Physicists Predict Discovery of Gravitational Waves by January 1, 2017
The BICEP2 data may have been officially debunked, but that doesn't mean that we've given up looking for gravitational waves. On the contrary, the search for the Big Bang theory's "smoking gun" has only intensified in the wake of the BICEP2 stumble, and physicists have now (only slightly facetiously) claimed that they expect to find Einstein's gravitational waves by January 1, 2017.
According to the Big Bang theory, our early universe went through a period of exponential faster-than-light expansion, or inflation. This cosmic inflation would have produced ripples in spacetime, or gravitational waves. These waves have long been theorized, and there has been some indirect evidence for them, but they are extremely difficult to directly observe, as their displacement is far smaller than the width of an atom. As a result, scientists had been unable to find any direct experimental evidence that they actually exist since they were first predicted in 1916 by none other than Albert Einstein.

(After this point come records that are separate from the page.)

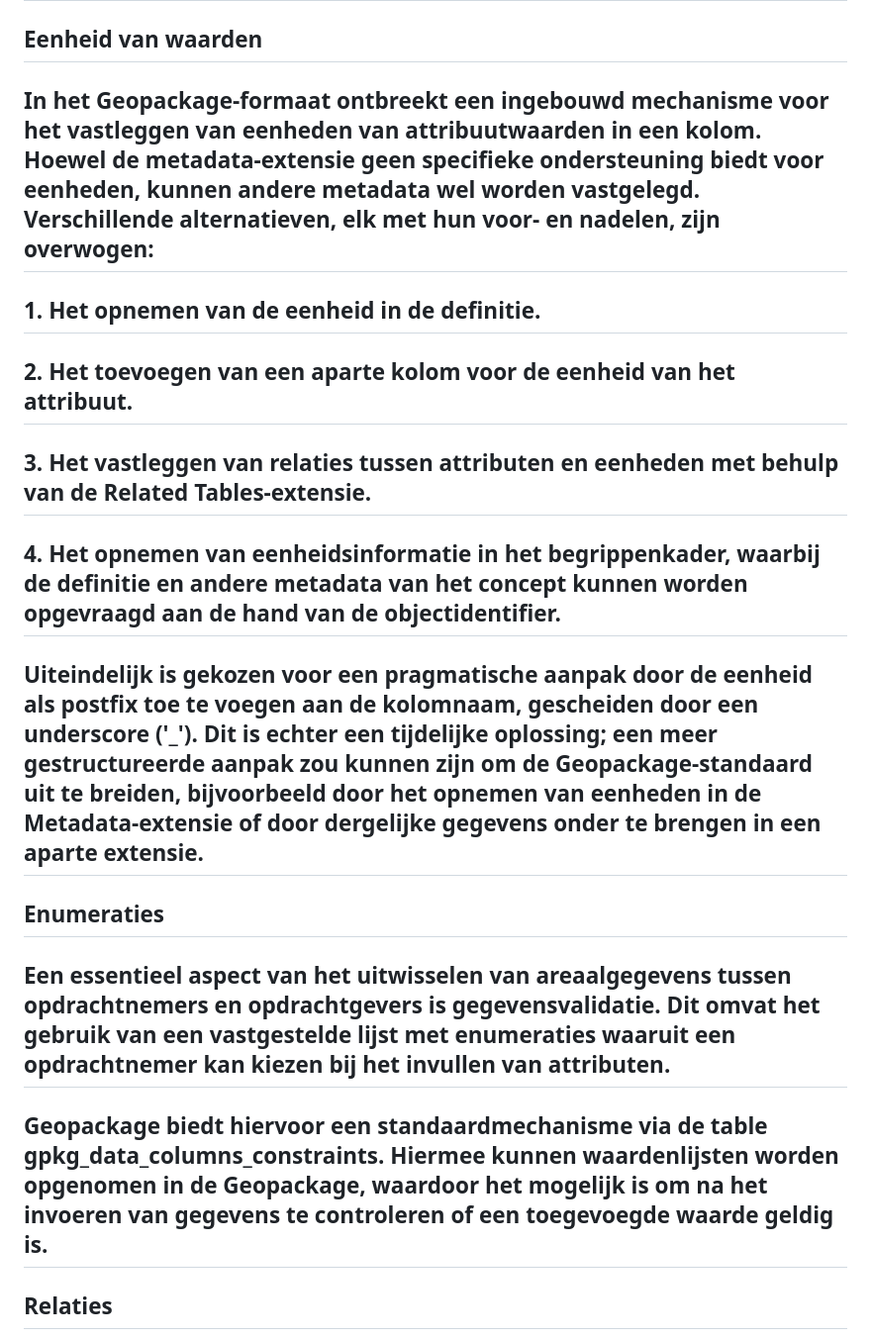
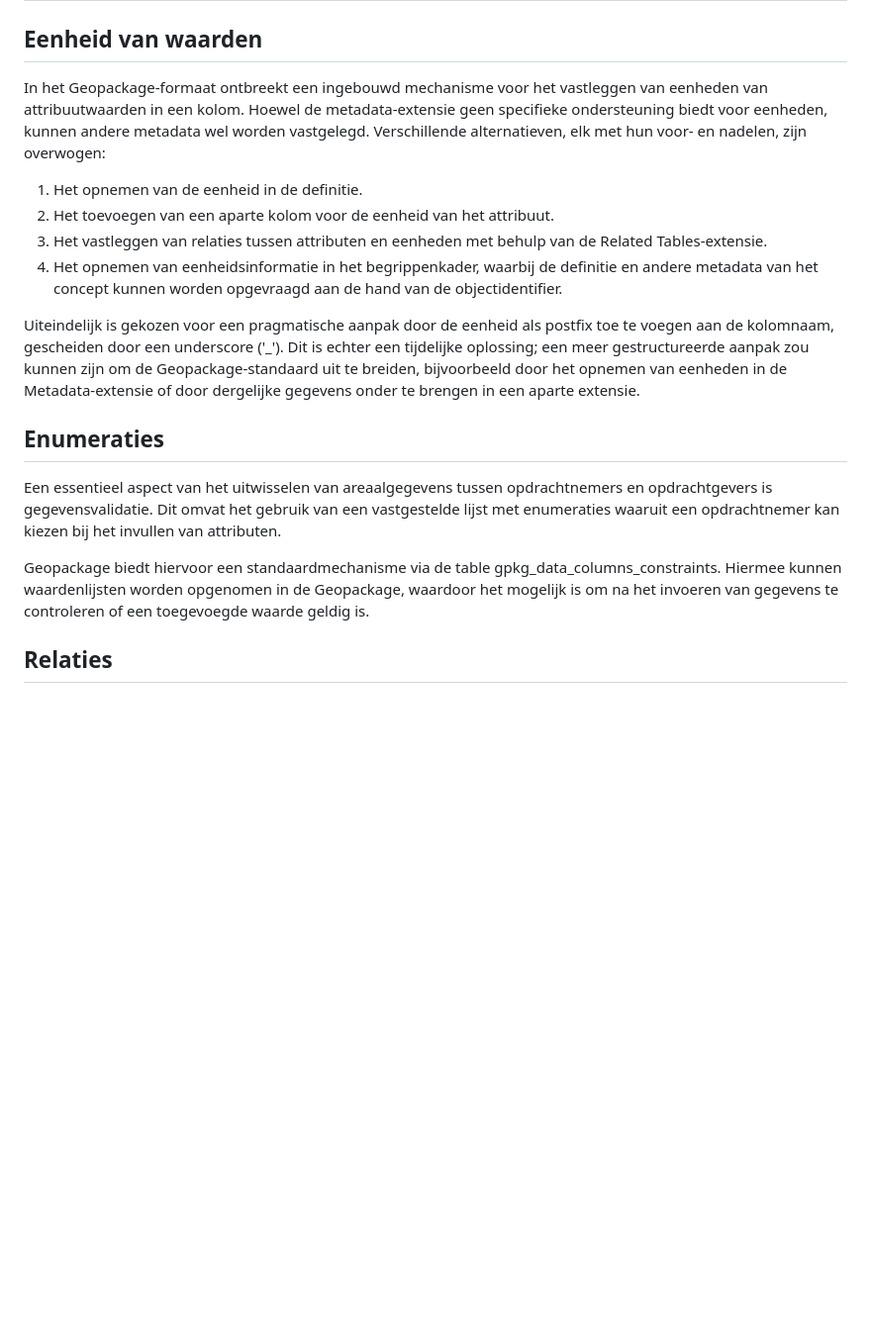
Before and after one commit to Geonovum/gpkg, a Markdown page: apps/areaalgegevens/ch02-keuzes.md, the part around the change printed below. Shown: that part at 99% size. GitHub-like rendering; blank space fills up the shorter version.

```diff
--- a/apps/areaalgegevens/ch02-keuzes.md
+++ b/apps/areaalgegevens/ch02-keuzes.md
@@ -31,23 +32,20 @@ geleid tot de integratie van gegevens, zoals hieronder beschreven.
 
 ## Eenheid van waarden
 
-## In het Geopackage-formaat ontbreekt een ingebouwd mechanisme voor het vastleggen van eenheden van attribuutwaarden in een kolom. Hoewel de metadata-extensie geen specifieke ondersteuning biedt voor eenheden, kunnen andere metadata wel worden vastgelegd. Verschillende alternatieven, elk met hun voor- en nadelen, zijn overwogen:
+In het Geopackage-formaat ontbreekt een ingebouwd mechanisme voor het vastleggen van eenheden van attribuutwaarden in een kolom. Hoewel de metadata-extensie geen specifieke ondersteuning biedt voor eenheden, kunnen andere metadata wel worden vastgelegd. Verschillende alternatieven, elk met hun voor- en nadelen, zijn overwogen:
 
-## 1. Het opnemen van de eenheid in de definitie.
+1. Het opnemen van de eenheid in de definitie.
+2. Het toevoegen van een aparte kolom voor de eenheid van het attribuut.
+3. Het vastleggen van relaties tussen attributen en eenheden met behulp van de Related Tables-extensie.
+4. Het opnemen van eenheidsinformatie in het begrippenkader, waarbij de definitie en andere metadata van het concept kunnen worden opgevraagd aan de hand van de objectidentifier.
 
-## 2. Het toevoegen van een aparte kolom voor de eenheid van het attribuut.
-
-## 3. Het vastleggen van relaties tussen attributen en eenheden met behulp van de Related Tables-extensie.
-
-## 4. Het opnemen van eenheidsinformatie in het begrippenkader, waarbij de definitie en andere metadata van het concept kunnen worden opgevraagd aan de hand van de objectidentifier.
-
-## Uiteindelijk is gekozen voor een pragmatische aanpak door de eenheid als postfix toe te voegen aan de kolomnaam, gescheiden door een underscore ('_'). Dit is echter een tijdelijke oplossing; een meer gestructureerde aanpak zou kunnen zijn om de Geopackage-standaard uit te breiden, bijvoorbeeld door het opnemen van eenheden in de Metadata-extensie of door dergelijke gegevens onder te brengen in een aparte extensie.
+Uiteindelijk is gekozen voor een pragmatische aanpak door de eenheid als postfix toe te voegen aan de kolomnaam, gescheiden door een underscore ('_'). Dit is echter een tijdelijke oplossing; een meer gestructureerde aanpak zou kunnen zijn om de Geopackage-standaard uit te breiden, bijvoorbeeld door het opnemen van eenheden in de Metadata-extensie of door dergelijke gegevens onder te brengen in een aparte extensie.
 
 ## Enumeraties
 
-## Een essentieel aspect van het uitwisselen van areaalgegevens tussen opdrachtnemers en opdrachtgevers is gegevensvalidatie. Dit omvat het gebruik van een vastgestelde lijst met enumeraties waaruit een opdrachtnemer kan kiezen bij het invullen van attributen.
+Een essentieel aspect van het uitwisselen van areaalgegevens tussen opdrachtnemers en opdrachtgevers is gegevensvalidatie. Dit omvat het gebruik van een vastgestelde lijst met enumeraties waaruit een opdrachtnemer kan kiezen bij het invullen van attributen.
 
-## Geopackage biedt hiervoor een standaardmechanisme via de table gpkg_data_columns_constraints. Hiermee kunnen waardenlijsten worden opgenomen in de Geopackage, waardoor het mogelijk is om na het invoeren van gegevens te controleren of een toegevoegde waarde geldig is.
+Geopackage biedt hiervoor een standaardmechanisme via de table gpkg_data_columns_constraints. Hiermee kunnen waardenlijsten worden opgenomen in de Geopackage, waardoor het mogelijk is om na het invoeren van gegevens te controleren of een toegevoegde waarde geldig is.
 
 ## Relaties
 
```
Also changed, not shown: other parts of apps/areaalgegevens/ch02-keuzes.md (+1 -0 lines).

Then, in March of last year, Harvard University announced that a team of astrophysicists had discovered evidence of gravitational waves, the "smoking gun" for the Big Bang theory. Later, an international team of researchers cast doubt on the BICEP2 conclusions, claiming that the data could have been the result of space dust. Then two weeks ago, the author of a new study confirmed that the results were, in fact, confounded by the presence of space dust.
Following this announcement, the race to discover this game-changing phenomenon is officially back on. And although the specific date of January 1, 2017 is obviously somewhat tongue-in-cheek, the 900 scientists who work on this project at Ligo (Laser Interferometer Gravitational Wave Observatory) believe that sometime in the next two years, their instruments will finally be sensitive enough to detect these infinitesimal waves.
In addition to this project, ESA will launch a spacecraft called LISA-Pathfinder later this year, which is designed to test the concept of low-frequency gravitational wave detection in space. According to ESA, it is necessarily to test technologies that could detect gravitational wave frequencies in space, because there are too many confounding variables on Earth, including our planet's gravitational force.